AFS ambulance drivers with two Italian children, one holding a box of chewing gum on February 4, 1944. Photograph by Loftus B. Cuddy, Jr. RG2/001, AFS World War II Photographic Collection. This image cannot be reproduced outside the guidelines of United States Fair Use (17 U.S.C., Section 107) without advance permission from the AFS Archives.

The Allied forces in World War II launched an amphibious landing in the areas of Anzio and Nettuno on January 22, 1944, against German forces during the Italian Campaign in what’s referred to as “Operation Shingle.” Despite the initial and successful element of surprise, the Allies were unable to quickly consolidate and send reinforcements for an offensive attack, and the Battle of Anzio against the Axis powers dragged into the summer months. Two American Field Service (AFS) ambulance sections of D Platoon, 485 Company, were assigned to take part in the amphibious landing. The drivers practiced loading and unloading ambulances from tank landing ships and waterproofing their ambulances prior to the operation. The sections were joined by additional AFS ambulance drivers after landing and throughout the ensuing battle, all helping to evacuate the high number of casualties.

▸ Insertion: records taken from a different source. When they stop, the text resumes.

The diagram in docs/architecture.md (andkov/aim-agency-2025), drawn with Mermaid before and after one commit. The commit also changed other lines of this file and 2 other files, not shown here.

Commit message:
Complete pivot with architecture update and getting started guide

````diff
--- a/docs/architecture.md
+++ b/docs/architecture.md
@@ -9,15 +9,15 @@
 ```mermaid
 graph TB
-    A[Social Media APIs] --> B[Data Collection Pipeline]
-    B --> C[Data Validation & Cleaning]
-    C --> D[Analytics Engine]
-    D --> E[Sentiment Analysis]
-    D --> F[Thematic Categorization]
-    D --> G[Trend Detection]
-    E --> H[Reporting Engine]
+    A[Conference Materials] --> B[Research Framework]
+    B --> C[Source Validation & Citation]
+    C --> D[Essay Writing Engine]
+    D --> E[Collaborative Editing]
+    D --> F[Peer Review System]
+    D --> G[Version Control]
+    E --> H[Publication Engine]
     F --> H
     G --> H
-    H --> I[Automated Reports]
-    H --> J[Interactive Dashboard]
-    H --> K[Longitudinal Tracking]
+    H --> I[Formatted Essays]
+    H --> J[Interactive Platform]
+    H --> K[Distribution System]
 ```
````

The photograph depicted above features two Italian children, one holding a box of chewing gum given to him by AFS ambulance drivers Bernie Curley and Richard Decatur. The photograph was taken by fellow ambulance driver Loftus B. Cuddy, Jr. near the beachhead established in Anzio. The two children were found wandering along the beachhead, and were later taken to a safe camp where civilians who were caught in the invasion of Anzio waited until they could be evacuated.